11.4.2 Recommendation.— Entries in the journey log book should be made currently and in ink or indelible pencil.

11.4.3 Recommendation.— Completed journey log book should be retained to provide a continuous record of the last six months’ operations.

Paragraph 11.4.3 recommends the journey log book be "retained" but doesn't say it has to be on the aircraft. I think if you have electronic access to them you should be okay.

[EASA Acceptable Means of Compliance (AMC) to Annex III - Part-ORO] §AMC1 ORO.MLR.110]

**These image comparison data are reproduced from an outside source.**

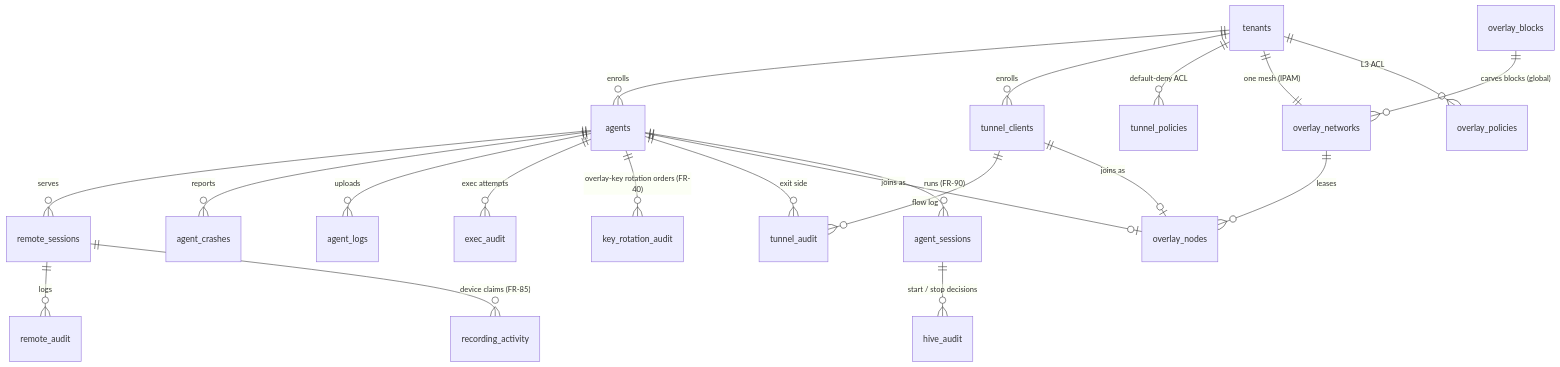
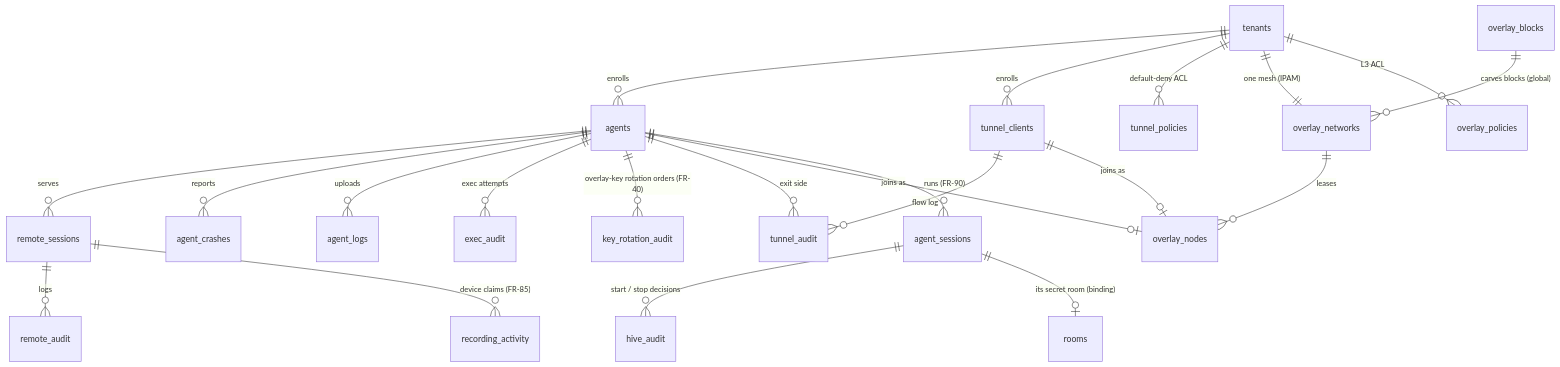
Before and after one commit to gjovanov/roomler-ai: the second of 2 diagrams in docs/data-model.md, drawn with Mermaid. The commit also changed other lines of this file and 39 other files, not shown here.

````diff
--- a/docs/data-model.md
+++ b/docs/data-model.md
@@ -61,23 +61,24 @@
 ```mermaid
 erDiagram
     tenants ||--o{ agents : enrolls
     agents ||--o{ remote_sessions : serves
     remote_sessions ||--o{ remote_audit : logs
     remote_sessions ||--o{ recording_activity : "device claims (FR-85)"
     agents ||--o{ agent_crashes : reports
     agents ||--o{ agent_logs : uploads
     agents ||--o{ exec_audit : "exec attempts"
     agents ||--o{ key_rotation_audit : "overlay-key rotation orders (FR-40)"
     tenants ||--o{ tunnel_clients : enrolls
     tenants ||--o{ tunnel_policies : "default-deny ACL"
     tunnel_clients ||--o{ tunnel_audit : "flow log"
     agents ||--o{ tunnel_audit : "exit side"
     tenants ||--|| overlay_networks : "one mesh (IPAM)"
     overlay_networks ||--o{ overlay_nodes : leases
     agents ||--o| overlay_nodes : "joins as"
     tunnel_clients ||--o| overlay_nodes : "joins as"
     tenants ||--o{ overlay_policies : "L3 ACL"
     overlay_blocks ||--o{ overlay_networks : "carves blocks (global)"
     agents ||--o{ agent_sessions : "runs (FR-90)"
     agent_sessions ||--o{ hive_audit : "start / stop decisions"
+    agent_sessions ||--o| rooms : "its secret room (binding)"
 ```
````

  1. The aircraft journey log, or equivalent, should include the following items, where applicable:
    1. aircraft nationality and registration,
    2. date,
    3. name(s) of crew member(s),
    4. duty assignments of crew member(s),
    5. place of departure,
    6. place of arrival,
    7. time of departure,
    8. time of arrival,
    9. hours of flight,
    10. nature of flight (scheduled or non-scheduled),
    11. incidents, observations, if any,
    12. signature of person in charge.
  2. The information, or parts thereof, may be recorded in a form other than on printed paper. Accessibility, usability and reliability should be assured.
  3. 'Journey log, or equivalent' means that the required information may be recorded in documentation other than a log book, such as the operational flight plan or the aircraft technical log.
  4. 'Series of flights' means consecutive flights, which begin and end:
    1. within a 24-hour period;
    2. at the same aerodrome or operating site or remain within a local area specified in the operations manual; and
    3. with the same pilot-in-command/commander of the aircraft.

Updated Guidance for General Aviation

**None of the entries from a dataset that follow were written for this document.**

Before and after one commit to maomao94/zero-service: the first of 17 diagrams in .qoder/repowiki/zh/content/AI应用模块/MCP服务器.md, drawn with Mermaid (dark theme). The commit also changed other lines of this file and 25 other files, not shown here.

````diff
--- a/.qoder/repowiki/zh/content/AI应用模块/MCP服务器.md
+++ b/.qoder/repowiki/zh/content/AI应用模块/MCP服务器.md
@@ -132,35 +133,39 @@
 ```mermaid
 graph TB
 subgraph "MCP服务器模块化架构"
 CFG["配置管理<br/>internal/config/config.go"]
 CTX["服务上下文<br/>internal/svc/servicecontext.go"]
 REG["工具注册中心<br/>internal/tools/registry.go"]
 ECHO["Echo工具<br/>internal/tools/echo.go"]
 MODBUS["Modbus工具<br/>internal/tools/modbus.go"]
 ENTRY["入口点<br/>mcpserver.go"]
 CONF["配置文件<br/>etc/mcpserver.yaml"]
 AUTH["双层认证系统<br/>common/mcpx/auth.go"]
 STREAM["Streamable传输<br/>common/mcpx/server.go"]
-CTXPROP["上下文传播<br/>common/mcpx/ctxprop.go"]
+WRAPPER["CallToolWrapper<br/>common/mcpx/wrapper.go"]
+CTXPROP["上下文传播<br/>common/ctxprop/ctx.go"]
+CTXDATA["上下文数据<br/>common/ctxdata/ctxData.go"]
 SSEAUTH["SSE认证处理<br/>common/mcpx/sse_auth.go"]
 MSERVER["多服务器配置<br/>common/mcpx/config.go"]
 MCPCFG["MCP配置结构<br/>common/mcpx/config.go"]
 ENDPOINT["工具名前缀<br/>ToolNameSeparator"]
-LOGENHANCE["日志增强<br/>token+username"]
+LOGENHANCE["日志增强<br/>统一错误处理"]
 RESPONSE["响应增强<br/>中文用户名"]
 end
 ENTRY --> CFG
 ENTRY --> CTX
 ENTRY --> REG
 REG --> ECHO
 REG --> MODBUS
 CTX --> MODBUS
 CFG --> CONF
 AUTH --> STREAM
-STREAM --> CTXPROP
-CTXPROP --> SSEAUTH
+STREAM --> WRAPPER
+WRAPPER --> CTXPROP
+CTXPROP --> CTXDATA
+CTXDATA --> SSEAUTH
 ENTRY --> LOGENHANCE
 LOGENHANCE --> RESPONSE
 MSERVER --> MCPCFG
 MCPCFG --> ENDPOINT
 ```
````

[ICAO Annex 6 Part II]

2.8.2 A journey log book shall be maintained for every aeroplane engaged in international air navigation in which shall be entered particulars of the aeroplane, its crew and each journey. Recommendation.—The aeroplane journey log should contain the following items:

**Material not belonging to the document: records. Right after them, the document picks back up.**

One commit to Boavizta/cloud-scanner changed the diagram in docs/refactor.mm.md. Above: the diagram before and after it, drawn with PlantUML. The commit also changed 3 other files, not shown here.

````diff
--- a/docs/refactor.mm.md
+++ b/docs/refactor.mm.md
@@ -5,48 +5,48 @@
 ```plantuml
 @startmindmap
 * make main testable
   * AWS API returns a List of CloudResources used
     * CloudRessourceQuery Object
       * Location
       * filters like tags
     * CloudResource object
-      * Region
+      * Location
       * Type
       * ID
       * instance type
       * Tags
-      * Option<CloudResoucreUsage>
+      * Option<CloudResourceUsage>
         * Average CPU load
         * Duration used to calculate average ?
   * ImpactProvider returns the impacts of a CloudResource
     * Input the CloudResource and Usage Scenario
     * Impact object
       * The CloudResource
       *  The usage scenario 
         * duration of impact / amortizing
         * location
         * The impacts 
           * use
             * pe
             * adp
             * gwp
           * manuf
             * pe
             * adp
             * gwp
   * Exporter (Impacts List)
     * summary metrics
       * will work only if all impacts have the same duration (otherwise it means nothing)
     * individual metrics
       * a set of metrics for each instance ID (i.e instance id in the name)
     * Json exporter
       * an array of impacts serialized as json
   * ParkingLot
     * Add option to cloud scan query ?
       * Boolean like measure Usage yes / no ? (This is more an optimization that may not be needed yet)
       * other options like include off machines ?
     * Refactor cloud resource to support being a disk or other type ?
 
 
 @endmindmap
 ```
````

  1. aeroplane nationality and registration;
  2. date;
  3. crew member names and duty assignments;
  4. departure and arrival points and times;
  5. purpose of flight;
  6. observations regarding the flight; and
  7. signature of the pilot-in-command.

[European Union Regulation No 965/2012, §ORO.MLR.110] Particulars of the aircraft, its crew and each journey shall be retained for each flight, or series of flights, in the form of a journey log, or equivalent.

[AC 91-70A, ¶2-3.p.] Article 34 of the Chicago Convention determined that it was extremely important that each aircraft have a journey logbook. Annex 2 requires this standard for operations engaged in international aviation. The aircraft should carry a journey logbook containing the particulars of the aircraft, crew, reporting points, communication problems, and any unusual circumstances surrounding the flight. Note: An electronic version of the journey logbook is acceptable but you should retain the data at least 90 days for support in the event of an oceanic error.

We scan every flight log and have it electronically available at our home base on a full time, secured, network drive. We can download any log from anywhere with an Internet connection. We only carry enough past flight logs on the aircraft to prove a maintenance airworthiness release, a valid VOR check, and an RVSM check. Will this pass muster? I think so. I have been SAFA ramp checked and the subject never came up.

Book Notes

Portions of this page can be found in the book International Flight Operations Manual, Part VIII, Chapter 25.


Advisory Circular 91-70A, Oceanic and International Operations, 8/12/10, U.S. Department of Transportation

Convention on International Civil Aviation Done at Chicago on the 7th Day of December 1944

European Aviation Safety Agency (EASA) Acceptable Means of Compliance (AMC) and Guidance Material (GM) to Annex III - Part-ORO, EASA, 20 February 2015

European Union Regulation No 965/2012, Technical requirements and administrative procedures related to air operations, 5 October 2012

ICAO Annex 6 - Operation of Aircraft - Part 1 Commercial Aircraft, International Standards and Recommended Practices, Annex 6 to the Convention on International Civil Aviation, Part I, July 2010

ICAO Annex 6 - Operation of Aircraft - Part 2 General Aviation, International Standards and Recommended Practices, Annex 6 to the Convention on International Civil Aviation, Part II, July 2008

Revision: 20150221